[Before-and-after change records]
★ ★ ★ ★ ★

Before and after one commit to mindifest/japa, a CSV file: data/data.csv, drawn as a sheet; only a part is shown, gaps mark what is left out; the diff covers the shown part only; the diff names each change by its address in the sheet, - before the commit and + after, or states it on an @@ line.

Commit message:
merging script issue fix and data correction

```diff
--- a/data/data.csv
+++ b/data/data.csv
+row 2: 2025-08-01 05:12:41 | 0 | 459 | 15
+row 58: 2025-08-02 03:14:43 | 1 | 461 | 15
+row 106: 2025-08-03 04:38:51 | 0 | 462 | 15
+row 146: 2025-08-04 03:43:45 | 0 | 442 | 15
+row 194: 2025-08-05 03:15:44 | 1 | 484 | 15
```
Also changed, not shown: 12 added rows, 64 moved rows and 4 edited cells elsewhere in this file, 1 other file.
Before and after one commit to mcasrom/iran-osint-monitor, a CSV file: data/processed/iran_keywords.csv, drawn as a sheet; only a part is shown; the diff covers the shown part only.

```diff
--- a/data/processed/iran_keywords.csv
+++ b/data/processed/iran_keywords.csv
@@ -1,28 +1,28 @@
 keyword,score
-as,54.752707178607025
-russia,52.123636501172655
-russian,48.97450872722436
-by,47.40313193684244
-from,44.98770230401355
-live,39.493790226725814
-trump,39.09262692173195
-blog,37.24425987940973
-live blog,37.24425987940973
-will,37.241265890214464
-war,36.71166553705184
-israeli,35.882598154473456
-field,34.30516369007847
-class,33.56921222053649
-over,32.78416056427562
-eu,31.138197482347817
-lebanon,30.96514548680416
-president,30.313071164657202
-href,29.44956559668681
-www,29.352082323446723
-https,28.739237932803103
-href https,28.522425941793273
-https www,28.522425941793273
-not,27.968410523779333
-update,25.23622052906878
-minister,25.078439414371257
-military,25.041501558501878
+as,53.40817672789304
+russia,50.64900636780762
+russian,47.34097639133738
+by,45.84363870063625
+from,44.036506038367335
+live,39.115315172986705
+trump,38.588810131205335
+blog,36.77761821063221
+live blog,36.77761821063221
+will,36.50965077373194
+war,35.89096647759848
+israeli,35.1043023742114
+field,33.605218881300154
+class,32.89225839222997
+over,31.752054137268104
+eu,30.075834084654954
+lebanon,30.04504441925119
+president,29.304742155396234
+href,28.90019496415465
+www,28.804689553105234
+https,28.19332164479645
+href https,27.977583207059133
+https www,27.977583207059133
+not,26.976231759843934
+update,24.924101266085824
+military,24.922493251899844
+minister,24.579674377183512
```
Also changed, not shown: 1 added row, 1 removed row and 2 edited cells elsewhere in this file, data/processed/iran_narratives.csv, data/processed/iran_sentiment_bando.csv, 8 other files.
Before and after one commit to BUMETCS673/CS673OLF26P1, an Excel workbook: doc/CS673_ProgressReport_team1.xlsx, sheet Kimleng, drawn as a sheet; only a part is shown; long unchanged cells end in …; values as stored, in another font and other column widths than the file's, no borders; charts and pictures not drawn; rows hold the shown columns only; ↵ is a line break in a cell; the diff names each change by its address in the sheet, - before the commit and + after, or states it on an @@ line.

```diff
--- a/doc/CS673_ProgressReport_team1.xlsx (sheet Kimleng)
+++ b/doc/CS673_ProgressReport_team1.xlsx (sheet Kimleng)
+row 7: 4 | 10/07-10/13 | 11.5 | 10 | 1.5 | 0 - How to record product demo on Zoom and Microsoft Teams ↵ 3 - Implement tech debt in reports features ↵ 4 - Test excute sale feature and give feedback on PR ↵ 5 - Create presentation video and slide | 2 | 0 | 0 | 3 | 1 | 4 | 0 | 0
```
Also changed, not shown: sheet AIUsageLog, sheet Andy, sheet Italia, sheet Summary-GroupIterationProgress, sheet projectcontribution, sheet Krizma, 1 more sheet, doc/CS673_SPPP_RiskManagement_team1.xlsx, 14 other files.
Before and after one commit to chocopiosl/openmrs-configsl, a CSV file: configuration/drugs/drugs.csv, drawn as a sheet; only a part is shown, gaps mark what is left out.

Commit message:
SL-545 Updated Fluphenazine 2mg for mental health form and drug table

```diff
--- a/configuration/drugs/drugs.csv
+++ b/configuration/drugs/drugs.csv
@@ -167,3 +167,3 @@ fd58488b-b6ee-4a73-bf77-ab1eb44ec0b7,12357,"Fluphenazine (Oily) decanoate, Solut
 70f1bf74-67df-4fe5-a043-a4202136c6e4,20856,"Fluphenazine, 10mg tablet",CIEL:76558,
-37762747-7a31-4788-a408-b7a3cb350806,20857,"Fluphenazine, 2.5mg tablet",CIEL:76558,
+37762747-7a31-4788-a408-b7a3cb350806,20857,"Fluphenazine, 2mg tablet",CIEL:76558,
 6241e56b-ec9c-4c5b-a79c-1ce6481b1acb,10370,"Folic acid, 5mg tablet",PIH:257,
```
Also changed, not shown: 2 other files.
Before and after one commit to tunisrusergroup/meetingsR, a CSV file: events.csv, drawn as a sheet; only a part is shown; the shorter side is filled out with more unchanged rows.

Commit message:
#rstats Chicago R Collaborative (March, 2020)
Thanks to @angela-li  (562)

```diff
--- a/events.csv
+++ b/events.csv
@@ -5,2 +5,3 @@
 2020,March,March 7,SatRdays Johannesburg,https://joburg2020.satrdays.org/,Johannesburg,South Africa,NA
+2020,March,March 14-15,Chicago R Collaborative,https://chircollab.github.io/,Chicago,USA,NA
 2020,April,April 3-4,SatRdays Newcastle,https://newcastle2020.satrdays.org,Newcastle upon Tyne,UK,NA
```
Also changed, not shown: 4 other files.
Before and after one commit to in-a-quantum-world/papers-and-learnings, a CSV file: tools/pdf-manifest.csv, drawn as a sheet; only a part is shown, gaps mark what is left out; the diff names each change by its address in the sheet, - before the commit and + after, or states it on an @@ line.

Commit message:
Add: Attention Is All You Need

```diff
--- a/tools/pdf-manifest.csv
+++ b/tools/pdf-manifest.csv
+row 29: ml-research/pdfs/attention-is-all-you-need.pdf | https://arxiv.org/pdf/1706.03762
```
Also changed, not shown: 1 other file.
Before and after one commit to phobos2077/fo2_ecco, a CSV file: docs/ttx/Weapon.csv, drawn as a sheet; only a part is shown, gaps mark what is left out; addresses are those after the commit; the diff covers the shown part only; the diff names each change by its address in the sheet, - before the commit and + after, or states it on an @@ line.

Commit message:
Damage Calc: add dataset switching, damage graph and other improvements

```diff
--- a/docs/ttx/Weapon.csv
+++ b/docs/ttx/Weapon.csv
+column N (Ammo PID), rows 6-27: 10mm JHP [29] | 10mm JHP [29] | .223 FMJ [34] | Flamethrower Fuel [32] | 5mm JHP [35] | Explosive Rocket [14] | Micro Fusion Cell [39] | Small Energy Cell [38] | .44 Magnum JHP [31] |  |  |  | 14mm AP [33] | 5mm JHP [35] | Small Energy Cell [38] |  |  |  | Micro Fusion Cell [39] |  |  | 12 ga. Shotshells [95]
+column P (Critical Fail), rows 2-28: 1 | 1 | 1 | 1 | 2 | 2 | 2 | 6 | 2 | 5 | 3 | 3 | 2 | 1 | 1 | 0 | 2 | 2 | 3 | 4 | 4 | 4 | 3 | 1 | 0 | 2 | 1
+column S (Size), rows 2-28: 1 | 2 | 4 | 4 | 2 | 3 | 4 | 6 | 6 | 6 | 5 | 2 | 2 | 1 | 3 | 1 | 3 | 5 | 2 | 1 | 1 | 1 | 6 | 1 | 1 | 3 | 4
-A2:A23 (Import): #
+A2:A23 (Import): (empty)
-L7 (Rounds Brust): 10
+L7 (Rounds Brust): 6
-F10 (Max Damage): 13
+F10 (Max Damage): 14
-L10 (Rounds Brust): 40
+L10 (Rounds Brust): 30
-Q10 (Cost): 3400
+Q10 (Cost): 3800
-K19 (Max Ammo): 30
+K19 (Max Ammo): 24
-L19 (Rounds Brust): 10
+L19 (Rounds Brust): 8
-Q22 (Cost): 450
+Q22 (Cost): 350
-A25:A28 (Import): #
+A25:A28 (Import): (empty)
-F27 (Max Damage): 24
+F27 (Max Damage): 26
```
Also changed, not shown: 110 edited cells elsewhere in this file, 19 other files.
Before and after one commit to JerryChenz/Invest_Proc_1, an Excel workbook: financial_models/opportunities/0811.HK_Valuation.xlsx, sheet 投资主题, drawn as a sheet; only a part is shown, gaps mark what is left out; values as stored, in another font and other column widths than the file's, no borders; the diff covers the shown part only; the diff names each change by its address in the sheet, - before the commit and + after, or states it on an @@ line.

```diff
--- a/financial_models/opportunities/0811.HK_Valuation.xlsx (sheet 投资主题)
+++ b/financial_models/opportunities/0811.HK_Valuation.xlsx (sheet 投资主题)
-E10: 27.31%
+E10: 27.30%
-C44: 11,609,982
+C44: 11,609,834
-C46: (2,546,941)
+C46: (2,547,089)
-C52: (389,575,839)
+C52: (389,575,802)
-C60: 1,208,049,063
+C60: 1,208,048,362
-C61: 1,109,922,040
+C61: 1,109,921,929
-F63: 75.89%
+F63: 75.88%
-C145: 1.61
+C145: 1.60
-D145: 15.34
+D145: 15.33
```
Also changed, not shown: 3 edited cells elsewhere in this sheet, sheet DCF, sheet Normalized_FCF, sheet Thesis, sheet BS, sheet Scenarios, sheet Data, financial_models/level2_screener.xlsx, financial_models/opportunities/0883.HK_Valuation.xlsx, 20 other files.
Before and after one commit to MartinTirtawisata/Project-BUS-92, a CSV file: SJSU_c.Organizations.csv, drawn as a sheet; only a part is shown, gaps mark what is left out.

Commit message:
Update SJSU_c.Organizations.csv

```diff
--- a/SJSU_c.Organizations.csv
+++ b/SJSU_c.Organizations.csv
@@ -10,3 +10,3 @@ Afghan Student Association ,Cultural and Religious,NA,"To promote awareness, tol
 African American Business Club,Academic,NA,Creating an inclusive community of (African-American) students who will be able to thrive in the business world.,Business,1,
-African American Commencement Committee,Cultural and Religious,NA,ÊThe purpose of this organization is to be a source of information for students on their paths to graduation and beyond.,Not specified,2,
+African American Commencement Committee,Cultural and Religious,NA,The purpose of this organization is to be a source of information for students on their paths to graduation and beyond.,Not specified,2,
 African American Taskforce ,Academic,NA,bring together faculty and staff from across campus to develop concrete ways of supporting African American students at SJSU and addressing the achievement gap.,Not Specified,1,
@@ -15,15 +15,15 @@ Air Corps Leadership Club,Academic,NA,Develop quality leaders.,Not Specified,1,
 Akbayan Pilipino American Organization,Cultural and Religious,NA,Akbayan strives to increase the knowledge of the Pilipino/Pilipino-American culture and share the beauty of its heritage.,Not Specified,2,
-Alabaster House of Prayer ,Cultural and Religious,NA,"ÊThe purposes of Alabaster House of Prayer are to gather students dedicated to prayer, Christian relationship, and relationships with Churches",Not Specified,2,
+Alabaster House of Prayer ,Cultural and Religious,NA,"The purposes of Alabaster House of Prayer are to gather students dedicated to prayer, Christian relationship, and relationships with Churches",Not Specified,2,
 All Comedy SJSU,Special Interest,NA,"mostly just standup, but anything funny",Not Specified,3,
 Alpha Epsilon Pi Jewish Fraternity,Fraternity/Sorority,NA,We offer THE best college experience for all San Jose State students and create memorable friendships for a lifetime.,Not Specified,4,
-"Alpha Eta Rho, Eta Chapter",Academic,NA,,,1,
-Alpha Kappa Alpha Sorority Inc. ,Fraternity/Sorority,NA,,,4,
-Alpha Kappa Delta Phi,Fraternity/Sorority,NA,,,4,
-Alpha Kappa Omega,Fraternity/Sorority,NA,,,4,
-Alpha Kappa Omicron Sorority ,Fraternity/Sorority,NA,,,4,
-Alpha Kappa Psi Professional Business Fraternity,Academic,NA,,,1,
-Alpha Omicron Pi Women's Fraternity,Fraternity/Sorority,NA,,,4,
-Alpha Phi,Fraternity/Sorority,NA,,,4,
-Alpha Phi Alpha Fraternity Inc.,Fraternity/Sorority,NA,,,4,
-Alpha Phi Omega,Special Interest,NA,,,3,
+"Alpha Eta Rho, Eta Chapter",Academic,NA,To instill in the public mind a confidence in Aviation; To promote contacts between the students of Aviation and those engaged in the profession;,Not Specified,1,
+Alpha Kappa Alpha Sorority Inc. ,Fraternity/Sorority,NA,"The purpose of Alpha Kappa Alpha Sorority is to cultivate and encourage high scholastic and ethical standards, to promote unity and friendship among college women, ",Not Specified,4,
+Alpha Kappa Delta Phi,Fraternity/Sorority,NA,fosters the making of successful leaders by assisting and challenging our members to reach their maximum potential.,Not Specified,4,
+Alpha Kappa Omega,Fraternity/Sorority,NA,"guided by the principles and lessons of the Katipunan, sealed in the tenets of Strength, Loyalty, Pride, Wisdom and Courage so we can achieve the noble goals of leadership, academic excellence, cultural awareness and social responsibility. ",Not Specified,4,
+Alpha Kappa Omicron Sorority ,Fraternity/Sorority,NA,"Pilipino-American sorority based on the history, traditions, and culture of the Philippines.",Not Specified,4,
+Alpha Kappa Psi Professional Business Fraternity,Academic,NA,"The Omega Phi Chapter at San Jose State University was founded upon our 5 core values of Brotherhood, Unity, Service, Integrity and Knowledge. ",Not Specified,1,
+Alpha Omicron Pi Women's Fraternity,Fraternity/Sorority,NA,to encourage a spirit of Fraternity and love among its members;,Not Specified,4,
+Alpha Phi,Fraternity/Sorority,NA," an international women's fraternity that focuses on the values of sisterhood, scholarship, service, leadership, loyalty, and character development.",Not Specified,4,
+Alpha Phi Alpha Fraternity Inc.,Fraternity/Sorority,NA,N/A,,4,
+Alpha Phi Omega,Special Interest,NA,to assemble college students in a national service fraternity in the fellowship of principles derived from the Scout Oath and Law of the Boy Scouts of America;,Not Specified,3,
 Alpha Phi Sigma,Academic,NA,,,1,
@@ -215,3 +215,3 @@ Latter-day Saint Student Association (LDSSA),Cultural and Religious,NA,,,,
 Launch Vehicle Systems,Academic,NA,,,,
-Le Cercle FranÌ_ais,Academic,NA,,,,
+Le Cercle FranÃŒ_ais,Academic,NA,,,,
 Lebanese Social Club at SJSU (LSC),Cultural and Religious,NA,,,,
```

★ ★ ★ ★ ★

▸ REQUIREMENT
Scan the entries above, and wherever a line holds the string "Damage", copy it.

▸ RESPONSE
Damage Calc: add dataset switching, damage graph and other improvements
-F10 (Max Damage): 13
+F10 (Max Damage): 14
-F27 (Max Damage): 24
+F27 (Max Damage): 26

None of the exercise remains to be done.